Follow-up to Minor Employees and Obscenity in Libraries

Submission Date:


[NOTE:  This question was submitted in response to the guidance posted at Minor Employees and Obscenity in the Library.

After sharing your reply with my board, we have a follow-up question seeking clarification. The question is in regards to the following paragraph:

In that regard, I can only say that inviting concerned parents to review the library's well-thought-out accession, cataloging, and appeal policies is a pro-active way to ensure parents know that the library takes both its role as an employer of their child, and as a champion of a community's intellectual freedom, seriously. Parents or guardians of minors working in New York will have already had to sign working papers; no waiver or disclaimer should be further required.

My president reads your first sentence (and the word "pro-active") and thinks that your advice is to reach out to parents upon or before the hire of a minor in order explain these policies and allay any concerns. If so, then which? Before, or after?

Whereas, I read your second sentence and think that you're saying that we're not liable -- we already have the parent's permission -- but that parents who then express their "concern" to me about any of the training materials should be given said spiel.

Can you please clarify? Thank you!


This question is an example of why clear, precise writing is so important.
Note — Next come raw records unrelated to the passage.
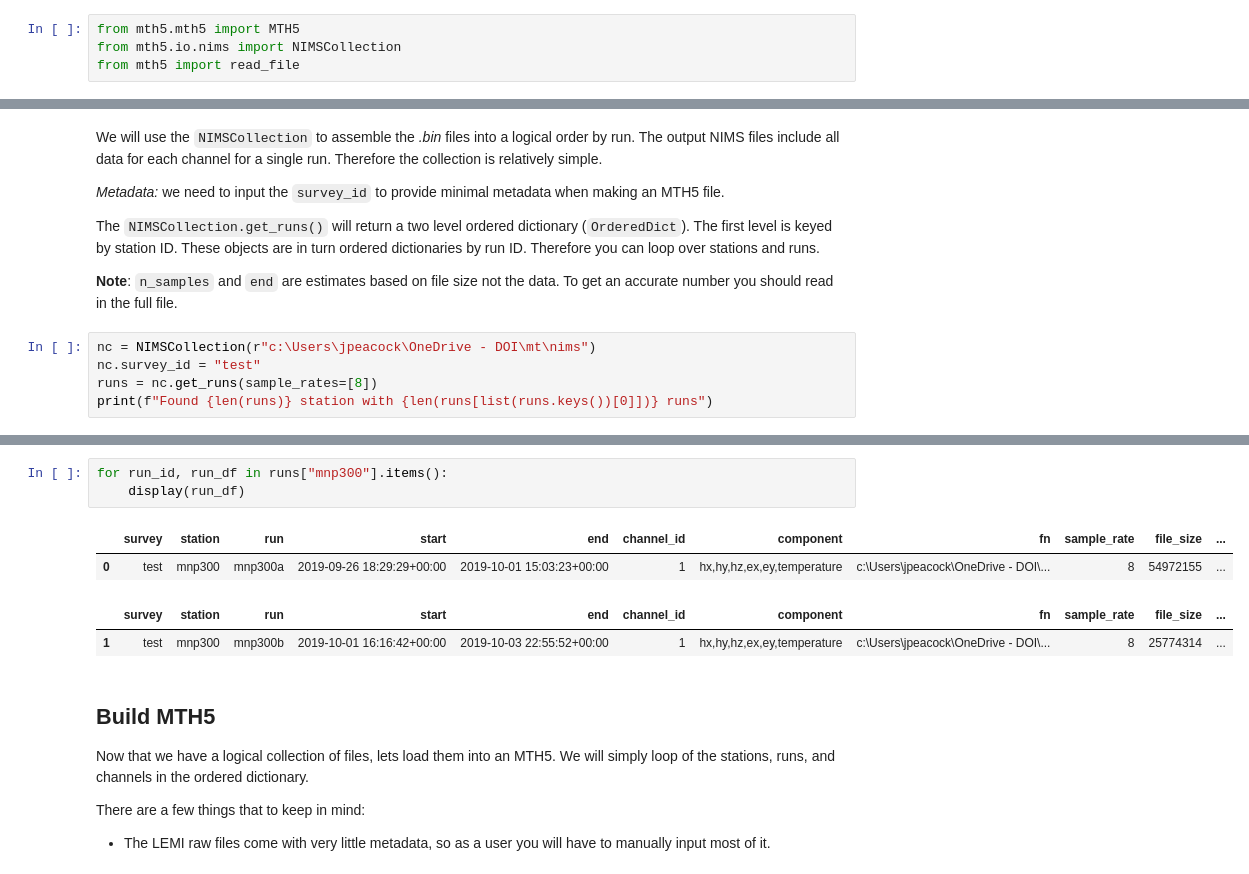
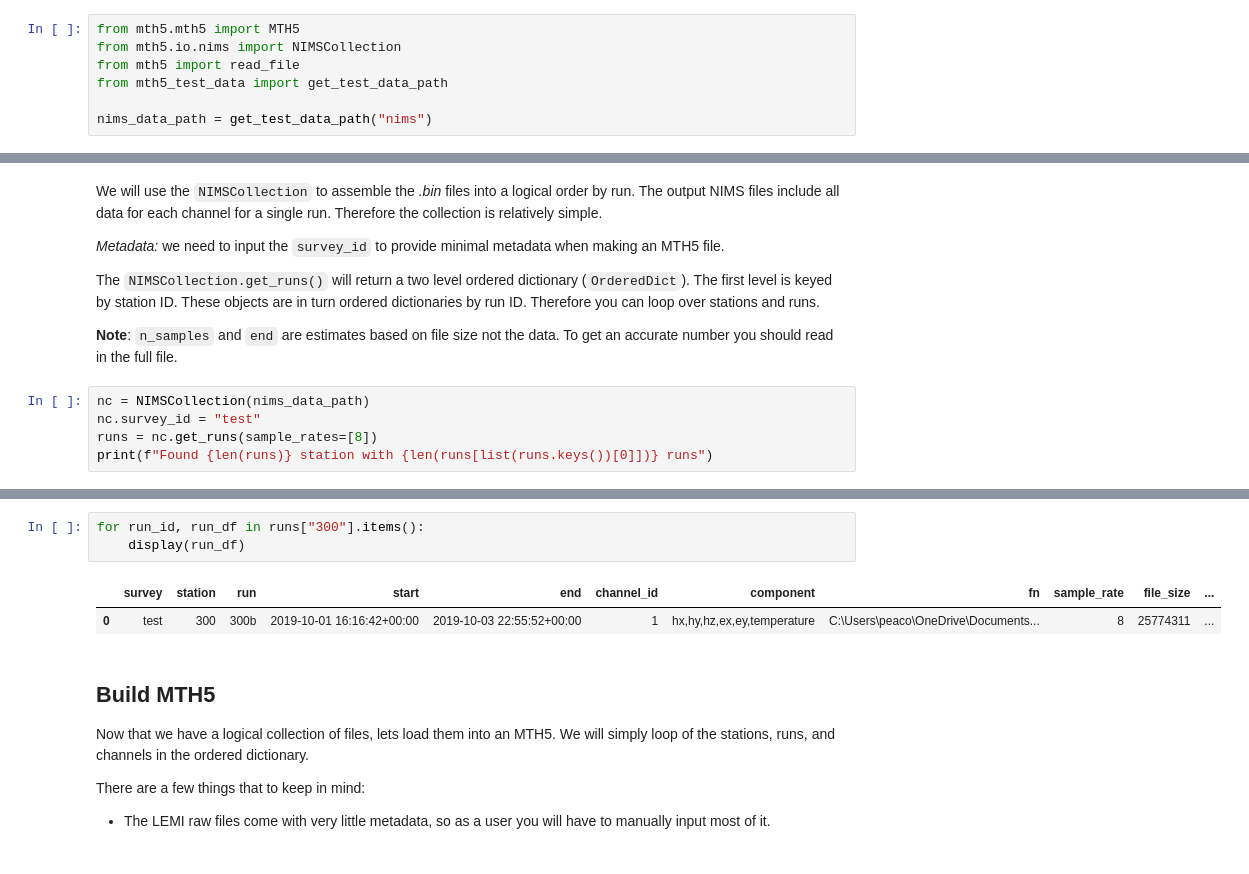
Before and after one commit to kujaku11/mth5, a Jupyter notebook: docs/examples/notebooks/make_mth5_from_nims.ipynb, the cells around one changed output, grey strips where cells are left out. Saved outputs shown, nothing was run; the diff lists cells and outputs as text.

```diff
--- a/docs/examples/notebooks/make_mth5_from_nims.ipynb
+++ b/docs/examples/notebooks/make_mth5_from_nims.ipynb
@@ -6,3 +6,6 @@ This notebook provides an example of how to read in NIMS (.BIN) files into an MT
 from mth5.mth5 import MTH5
 from mth5.io.nims import NIMSCollection
 from mth5 import read_file
+from mth5_test_data import get_test_data_path
+
+nims_data_path = get_test_data_path("nims")
@@ -19,7 +20,7 @@ The `NIMSCollection.get_runs()` will return a two level ordered dictionary (`Ord
 
 **Note**: `n_samples` and `end` are estimates based on file size not the data.  To get an accurate number you should read in the full file.
 # %%
-nc = NIMSCollection(r"c:\Users\jpeacock\OneDrive - DOI\mt\nims")
+nc = NIMSCollection(nims_data_path)
 nc.survey_id = "test"
 runs = nc.get_runs(sample_rates=[8])
 print(f"Found {len(runs)} station with {len(runs[list(runs.keys())[0]])} runs")
@@ -32,11 +31,9 @@ Found 1 station with 2 runs
 # %%
-for run_id, run_df in runs["mnp300"].items():
+for run_id, run_df in runs["300"].items():
     display(run_df)
 # %% [output]
 |  | survey | station | run | start | end | channel_id | component | fn | sample_rate | file_size | ... |
-| 0 | test | mnp300 | mnp300a | 2019-09-26 18:29:29+00:00 | 2019-10-01 15:03:23+00:00 | 1 | hx,hy,hz,ex,ey,temperature | c:\Users\jpeacock\OneDrive - DOI\... | 8 | 54972155 | ... |
+| 0 | test | 300 | 300b | 2019-10-01 16:16:42+00:00 | 2019-10-03 22:55:52+00:00 | 1 | hx,hy,hz,ex,ey,temperature | C:\Users\peaco\OneDrive\Documents... | 8 | 25774311 | ... |
-|  | survey | station | run | start | end | channel_id | component | fn | sample_rate | file_size | ... |
-| 1 | test | mnp300 | mnp300b | 2019-10-01 16:16:42+00:00 | 2019-10-03 22:55:52+00:00 | 1 | hx,hy,hz,ex,ey,temperature | c:\Users\jpeacock\OneDrive - DOI\... | 8 | 25774314 | ... |
 # %% [markdown]
 ## Build MTH5
 
```
Also changed, not shown: parts of 15 cells of this notebook, 2 other files.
To make sure no reader is in suspense, first I'll answer the member's question: I intended the guidance to convey the member's interpretation (with the information about accession, cataloging and appeal policy being supplied only after a parent expresses concern).
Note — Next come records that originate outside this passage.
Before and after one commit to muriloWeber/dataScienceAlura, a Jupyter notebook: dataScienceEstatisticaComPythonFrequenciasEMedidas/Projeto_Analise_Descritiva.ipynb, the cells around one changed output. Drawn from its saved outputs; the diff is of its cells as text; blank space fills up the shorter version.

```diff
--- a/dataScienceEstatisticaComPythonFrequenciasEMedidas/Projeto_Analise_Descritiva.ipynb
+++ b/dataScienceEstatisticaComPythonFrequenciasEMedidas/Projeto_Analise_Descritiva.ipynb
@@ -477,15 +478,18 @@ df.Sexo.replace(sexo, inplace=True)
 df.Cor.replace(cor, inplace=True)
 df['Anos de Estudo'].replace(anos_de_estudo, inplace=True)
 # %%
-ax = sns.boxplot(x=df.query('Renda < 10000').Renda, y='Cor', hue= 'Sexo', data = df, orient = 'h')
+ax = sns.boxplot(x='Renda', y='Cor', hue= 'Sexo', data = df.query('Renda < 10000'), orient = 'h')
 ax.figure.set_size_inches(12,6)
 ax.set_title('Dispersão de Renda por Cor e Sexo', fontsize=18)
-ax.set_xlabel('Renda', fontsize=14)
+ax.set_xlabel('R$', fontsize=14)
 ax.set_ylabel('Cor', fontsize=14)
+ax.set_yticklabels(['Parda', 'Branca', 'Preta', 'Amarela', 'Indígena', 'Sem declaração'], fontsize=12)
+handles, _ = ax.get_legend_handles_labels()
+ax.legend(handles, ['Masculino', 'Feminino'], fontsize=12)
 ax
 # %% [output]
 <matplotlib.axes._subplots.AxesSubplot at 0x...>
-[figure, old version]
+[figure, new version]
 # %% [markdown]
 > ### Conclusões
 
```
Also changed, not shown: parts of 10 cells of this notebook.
Re-reading my answer, I can see how the member’s president interpreted this guidance not as a reaction, but as a preemptive strategy to head off parental concerns.[1]  But that is NOT the guidance I intended, and I have since added a footnote[2] to the original posting to clarify that.[3]

While I have your attention on this, I will add: except for factors required by law (like requiring working papers, limiting certain activities in certain industries, and abiding by child labor laws), I don't advise treating minor employees differently than any other employee. If a library wouldn't contact the parents of a 40-year-old worker to alert them to the fact that, from time to time, a library worker may be exposed to content or communications they find objectionable, it shouldn't be done for a 17-year-old either. Except for when it is required by law, employees should not be differentiated by age, just as they should not be differentiated by gender, race, or religion.
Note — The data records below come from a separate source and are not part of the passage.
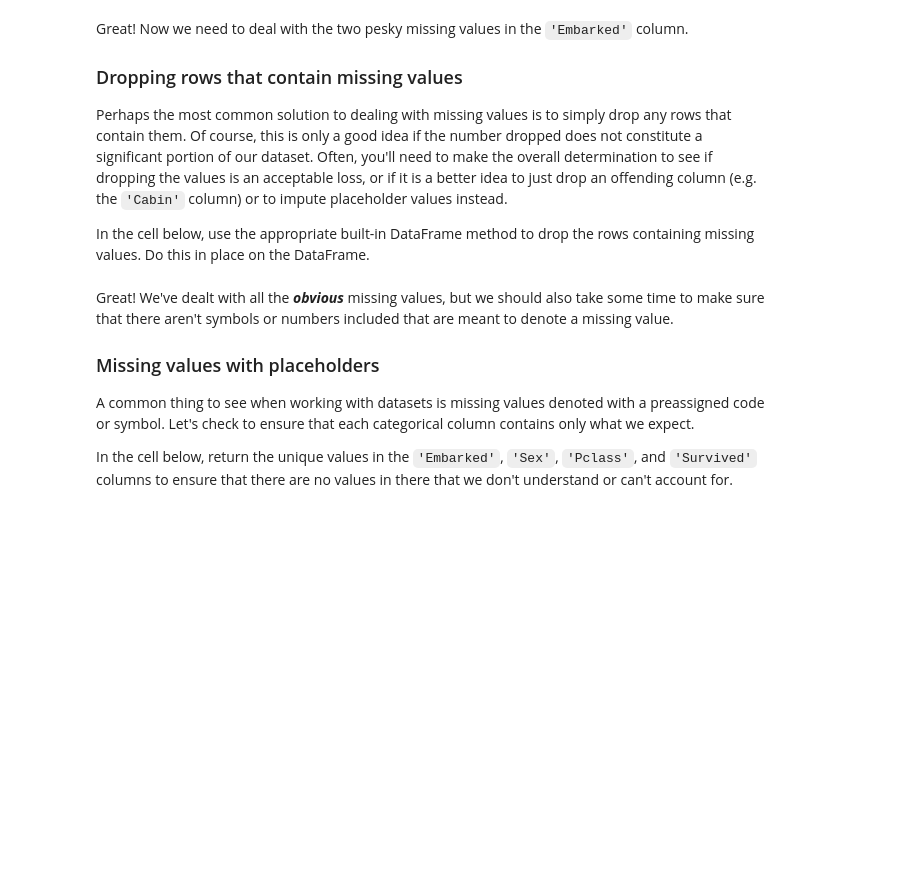
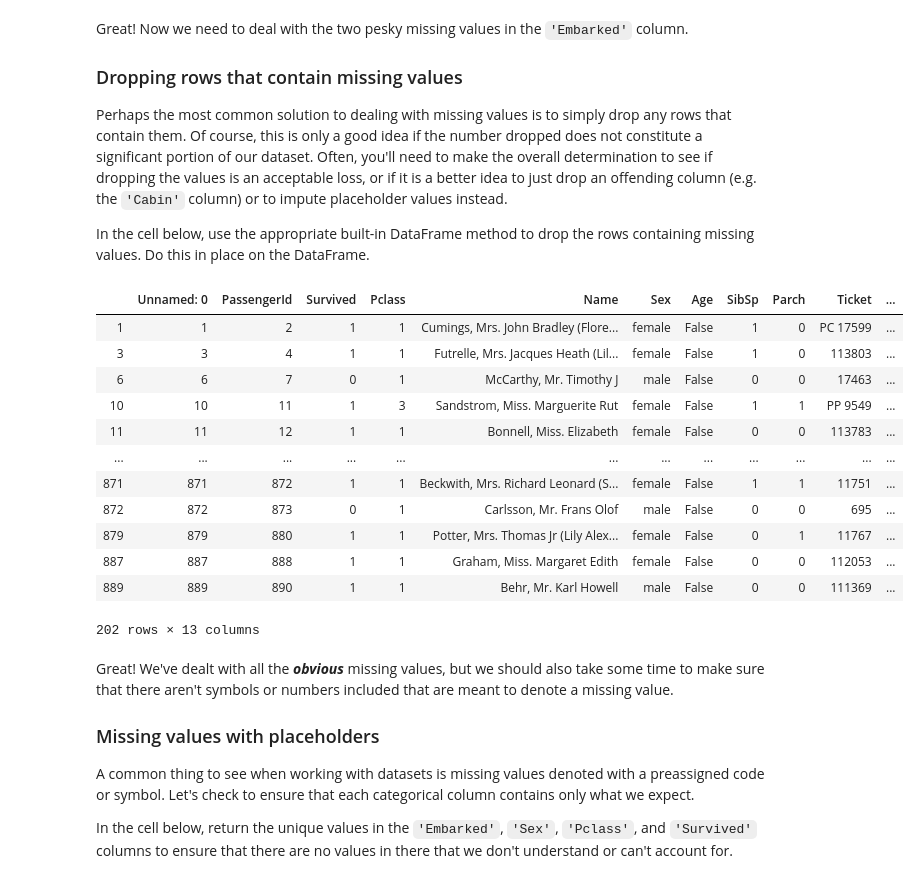
Before and after one commit to Reginald13/dsc-dealing-missing-data-lab-hbs-ds-060120, a Jupyter notebook: index.ipynb, the cells around one changed output. Cells and saved outputs as stored; diff of their text form; code cells hidden in the pictures; blank space fills up the shorter version.

```diff
--- a/index.ipynb
+++ b/index.ipynb
@@ -198,7 +198,21 @@ Perhaps the most common solution to dealing with missing values is to simply dro
 
 In the cell below, use the appropriate built-in DataFrame method to drop the rows containing missing values. Do this in place on the DataFrame.
 # %%
-df.dropna(axis = )
+df.dropna(axis = 0)
+# %% [output]
+|  | Unnamed: 0 | PassengerId | Survived | Pclass | Name | Sex | Age | SibSp | Parch | Ticket | ... |
+| 1 | 1 | 2 | 1 | 1 | Cumings, Mrs. John Bradley (Flore... | female | False | 1 | 0 | PC 17599 | ... |
+| 3 | 3 | 4 | 1 | 1 | Futrelle, Mrs. Jacques Heath (Lil... | female | False | 1 | 0 | 113803 | ... |
+| 6 | 6 | 7 | 0 | 1 | McCarthy, Mr. Timothy J | male | False | 0 | 0 | 17463 | ... |
+| 10 | 10 | 11 | 1 | 3 | Sandstrom, Miss. Marguerite Rut | female | False | 1 | 1 | PP 9549 | ... |
+| 11 | 11 | 12 | 1 | 1 | Bonnell, Miss. Elizabeth | female | False | 0 | 0 | 113783 | ... |
+| ... | ... | ... | ... | ... | ... | ... | ... | ... | ... | ... | ... |
+| 871 | 871 | 872 | 1 | 1 | Beckwith, Mrs. Richard Leonard (S... | female | False | 1 | 1 | 11751 | ... |
+| 872 | 872 | 873 | 0 | 1 | Carlsson, Mr. Frans Olof | male | False | 0 | 0 | 695 | ... |
+| 879 | 879 | 880 | 1 | 1 | Potter, Mrs. Thomas Jr (Lily Alex... | female | False | 0 | 1 | 11767 | ... |
+| 887 | 887 | 888 | 1 | 1 | Graham, Miss. Margaret Edith | female | False | 0 | 0 | 112053 | ... |
+| 889 | 889 | 890 | 1 | 1 | Behr, Mr. Karl Howell | male | False | 0 | 0 | 111369 | ... |
+202 rows × 13 columns
 # %% [markdown]
 Great! We've dealt with all the **_obvious_** missing values, but we should also take some time to make sure that there aren't symbols or numbers included that are meant to denote a missing value.
 
```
Thank you very much to the member for giving me this chance to post a clarification, and this caveat.

[1] That is what I get for using a buzzword like "pro-active." it a "buzzword" anymore? What happens when a buzzword gets tired?  Is it a "dunzzword"? 

[2] Here is the footnote: "We received a request for clarification about when to use this tactic.  As posted in the clarification here [] I intended this guidance to convey that the information about accession, cataloguing and appeal policies be supplied only after a parent expresses concern."

[3] I could of course just have made an edit, but we don't hold with that 1984-style memory adjustment here.


Employee Rights, First Amendment, Management, Policy, Obscenity